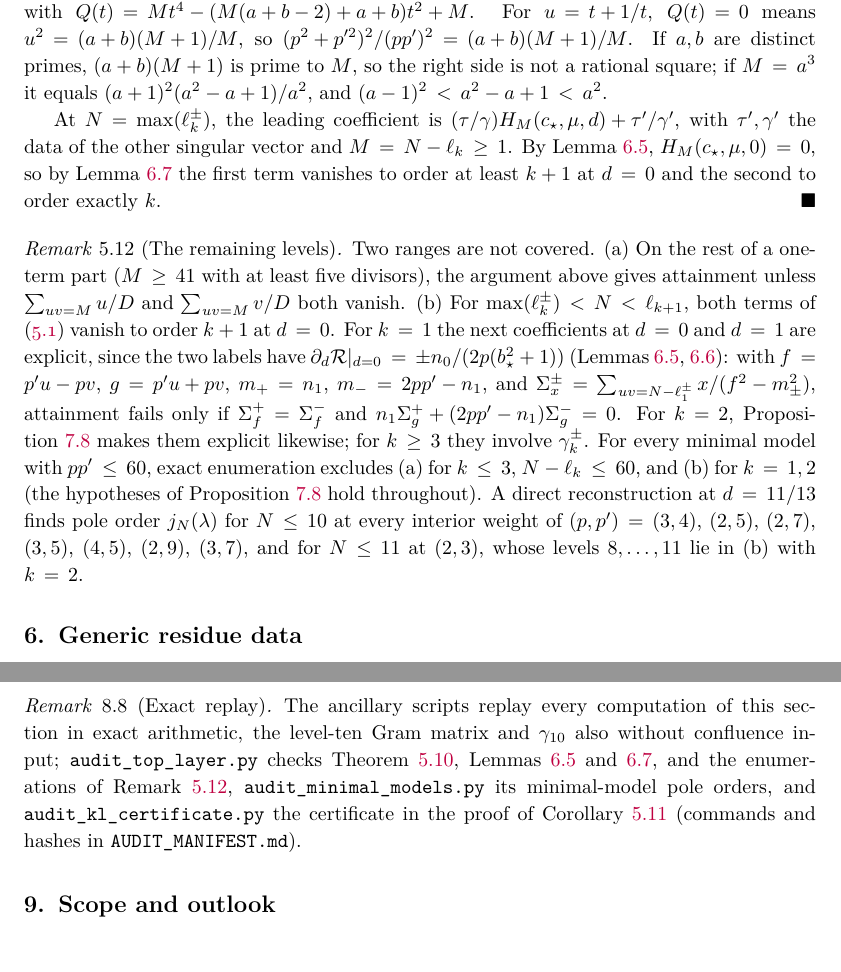
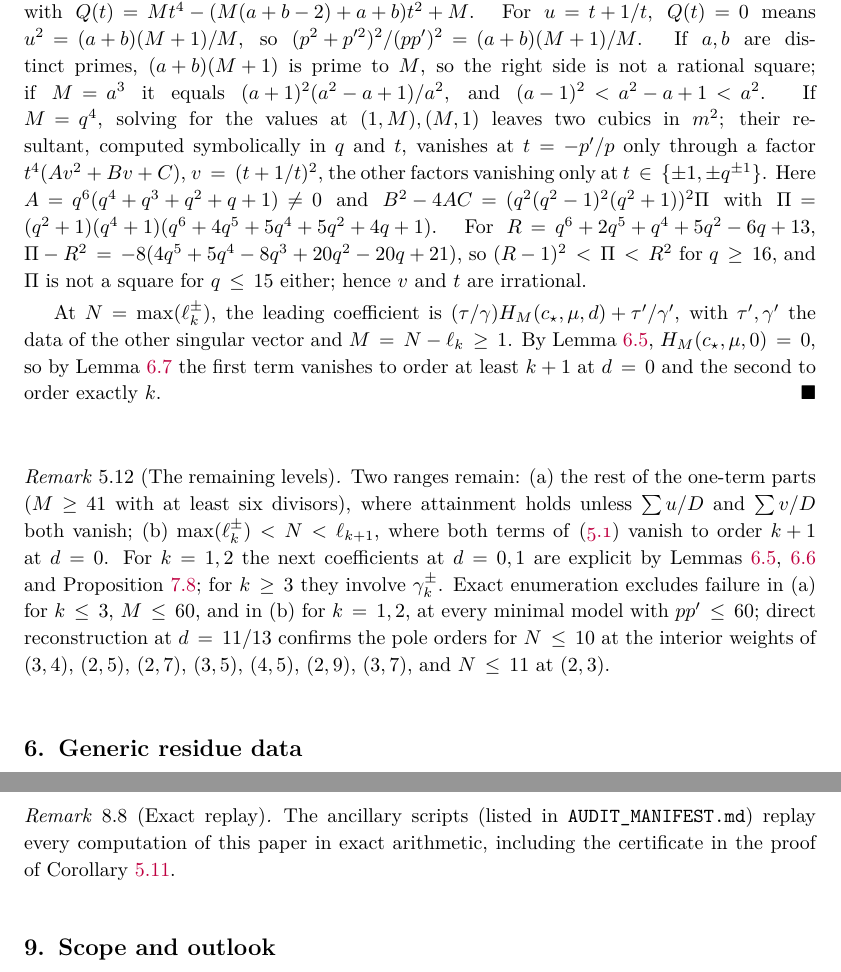
Before and after one commit to skypher/virasoro, a LaTeX paper (paper.tex): two parts of pages 13 and 24 of 25, joined at a grey line, cut so that both start at the same text. Compiled offline with pdfLaTeX.

Commit message:
Paper: Cor 5.11 covers N - l_k with at most five divisors (adds q^4)
For M = q^4 the two conditions from Lemma 6.5 reduce, after eliminating
m^2 (a resultant of two cubics, symbolic in q and t), to a factor
A v^2 + B v + C in v = (t + 1/t)^2 besides factors vanishing only at
t = +-1, +-q^(+-1).  Its discriminant is a square times
Pi = (q^2+1)(q^4+1)(q^6+4q^5+5q^4+5q^2+4q+1), which lies strictly between
(R-1)^2 and R^2 for R = q^6+2q^5+q^4+5q^2-6q+13 when q >= 16 and is not a
square for q <= 15; so t cannot be rational.  The identities are checked
symbolically in tools/audit_kl_certificate.py.  Open one-term range: M >= 41
with at least six divisors.  Remarks 5.12, 8.8, 8.9 shortened; 25 pages.

Co-Authored-By: Claude Opus 5.5 <noreply@anthropic.com>

```diff
--- a/paper.tex
+++ b/paper.tex
@@ -1050,7 +1050,16 @@ direct expansion leaves \((a+1)(b+1)(M-1)(a-b)^2Q(-p'/p)=0\), with
 \(u^2=(a+b)(M+1)/M\), so \((p^2+p'^2)^2/(pp')^2=(a+b)(M+1)/M\).  If \(a,b\) are
 distinct primes, \((a+b)(M+1)\) is prime to \(M\), so the right side is not
 a rational square; if \(M=a^3\) it equals \((a+1)^2(a^2-a+1)/a^2\), and
-\((a-1)^2<a^2-a+1<a^2\).
+\((a-1)^2<a^2-a+1<a^2\).  If \(M=q^4\), solving for the values at
+\((1,M),(M,1)\) leaves two cubics in \(m^2\); their resultant, computed
+symbolically in \(q\) and \(t\), vanishes at \(t=-p'/p\) only through a factor
+\(t^4(Av^2+Bv+C)\), \(v=(t+1/t)^2\), the other factors vanishing only at
+\(t\in\{\pm1,\pm q^{\pm1}\}\).  Here \(A=q^6(q^4+q^3+q^2+q+1)\neq0\) and
+\(B^2-4AC=(q^2(q^2-1)^2(q^2+1))^2\Pi\) with
+\(\Pi=(q^2+1)(q^4+1)(q^6+4q^5+5q^4+5q^2+4q+1)\).  For
+\(R=q^6+2q^5+q^4+5q^2-6q+13\), \(\Pi-R^2=-8(4q^5+5q^4-8q^3+20q^2-20q+21)\), so
+\((R-1)^2<\Pi<R^2\) for \(q\geq16\), and \(\Pi\) is not a square for
+\(q\leq15\) either; hence \(v\) and \(t\) are irrational.
 
 At \(N=\max(\ell^\pm_k)\), the leading coefficient is
 \((\tau/\gamma)H_M(c_\star,\mu,d)+\tau'/\gamma'\), with \(\tau',\gamma'\) the data
@@ -1061,25 +1070,19 @@ Lemma~\ref{lem:tau-order} the first term vanishes to order at least
 \end{proof}
 
 \begin{remark}[The remaining levels]\label{rem:top-layer-beyond}
-Two ranges are not covered.  (a) On the rest of a one-term part
-(\(M\geq41\) with at least five divisors), the argument above gives attainment unless \(\sum_{uv=M}u/D\) and
-\(\sum_{uv=M}v/D\) both vanish.  (b) For \(\max(\ell^\pm_k)<N<\ell_{k+1}\),
-both terms of \eqref{eq:top-layer} vanish to order \(k+1\) at \(d=0\).  For
-\(k=1\) the next coefficients at \(d=0\) and \(d=1\) are explicit, since the
-two labels have \(\partial_d{\mathcal R}|_{d=0}=\pm n_0/(2p(b_\star^2+1))\)
-(Lemmas~\ref{lem:d-derivatives}, \ref{lem:regular-everywhere}): with
-\(f=p'u-pv\), \(g=p'u+pv\), \(m_+=n_1\), \(m_-=2pp'-n_1\), and
-\(\Sigma^\pm_x=\sum_{uv=N-\ell^\pm_1}x/(f^2-m_\pm^2)\), attainment fails only
-if \(\Sigma^+_f=\Sigma^-_f\) and \(n_1\Sigma^+_g+(2pp'-n_1)\Sigma^-_g=0\).
-For \(k=2\), Proposition~\ref{prop:second-layer} makes them explicit
-likewise; for \(k\geq3\) they involve \(\gamma^\pm_k\).  For every minimal
-model with \(pp'\leq60\), exact enumeration excludes (a) for \(k\leq3\),
-\(N-\ell_k\leq60\), and (b) for \(k=1,2\) (the hypotheses of
-Proposition~\ref{prop:second-layer} hold throughout).  A direct
-reconstruction at \(d=11/13\) finds pole order \(j_N(\lambda)\) for
-\(N\leq10\) at every interior weight of \((p,p')=(3,4)\), \((2,5)\),
-\((2,7)\), \((3,5)\), \((4,5)\), \((2,9)\), \((3,7)\), and for \(N\leq11\) at
-\((2,3)\), whose levels \(8,\ldots,11\) lie in (b) with \(k=2\).
+Two ranges remain: (a) the rest of the one-term parts (\(M\geq41\) with at
+least six divisors), where attainment holds unless \(\sum u/D\) and
+\(\sum v/D\) both vanish; (b) \(\max(\ell^\pm_k)<N<\ell_{k+1}\), where both
+terms of \eqref{eq:top-layer} vanish to order \(k+1\) at \(d=0\).  For
+\(k=1,2\) the next coefficients at \(d=0,1\) are explicit by
+Lemmas~\ref{lem:d-derivatives}, \ref{lem:regular-everywhere} and
+Proposition~\ref{prop:second-layer}; for \(k\geq3\) they involve
+\(\gamma^\pm_k\).  Exact enumeration excludes failure in (a) for \(k\leq3\),
+\(M\leq60\), and in (b) for \(k=1,2\), at every minimal model with
+\(pp'\leq60\); direct reconstruction at \(d=11/13\) confirms the pole
+orders for \(N\leq10\) at the interior weights of \((3,4)\), \((2,5)\),
+\((2,7)\), \((3,5)\), \((4,5)\), \((2,9)\), \((3,7)\), and \(N\leq11\) at
+\((2,3)\).
 \end{remark}
 
 \section{Generic residue data}\label{sec:generic-data}
@@ -1977,15 +1975,9 @@ termination and equality proof.
 \end{remark}
 
 \begin{remark}[Exact replay]\label{rem:audit-scope}
-The ancillary scripts replay every computation of this section in exact
-arithmetic, the level-ten Gram matrix and \(\gamma_{10}\) also without
-confluence input; \path{audit_top_layer.py} checks
-Theorem~\ref{thm:top-layer}, Lemmas~\ref{lem:d-derivatives}
-and~\ref{lem:tau-order}, and the enumerations of
-Remark~\ref{rem:top-layer-beyond}, \path{audit_minimal_models.py} its
-minimal-model pole orders, and \path{audit_kl_certificate.py} the
-certificate in the proof of Corollary~\ref{cor:top-layer-sharp}
-(commands and hashes in \path{AUDIT_MANIFEST.md}).
+The ancillary scripts (listed in \path{AUDIT_MANIFEST.md}) replay every
+computation of this paper in exact arithmetic, including the certificate in
+the proof of Corollary~\ref{cor:top-layer-sharp}.
 \end{remark}
 
 
```
Also changed, not shown: AUDIT_MANIFEST.md (+1 -1 lines), lean/STATUS.md (+1 -1 lines), paper.pdf, paper.tex (21 more changed lines), 3 other files.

..........

● **Required work**:
Everything from the top line of the data down to and including the line with "square for q" is to be copied, except the pictures.

● **Solution to this task**:
Before and after one commit to skypher/virasoro, a LaTeX paper (paper.tex): two parts of pages 13 and 24 of 25, joined at a grey line, cut so that both start at the same text. Compiled offline with pdfLaTeX.

Commit message:
Paper: Cor 5.11 covers N - l_k with at most five divisors (adds q^4)
For M = q^4 the two conditions from Lemma 6.5 reduce, after eliminating
m^2 (a resultant of two cubics, symbolic in q and t), to a factor
A v^2 + B v + C in v = (t + 1/t)^2 besides factors vanishing only at
t = +-1, +-q^(+-1).  Its discriminant is a square times
Pi = (q^2+1)(q^4+1)(q^6+4q^5+5q^4+5q^2+4q+1), which lies strictly between
(R-1)^2 and R^2 for R = q^6+2q^5+q^4+5q^2-6q+13 when q >= 16 and is not a
square for q <= 15; so t cannot be rational.  The identities are checked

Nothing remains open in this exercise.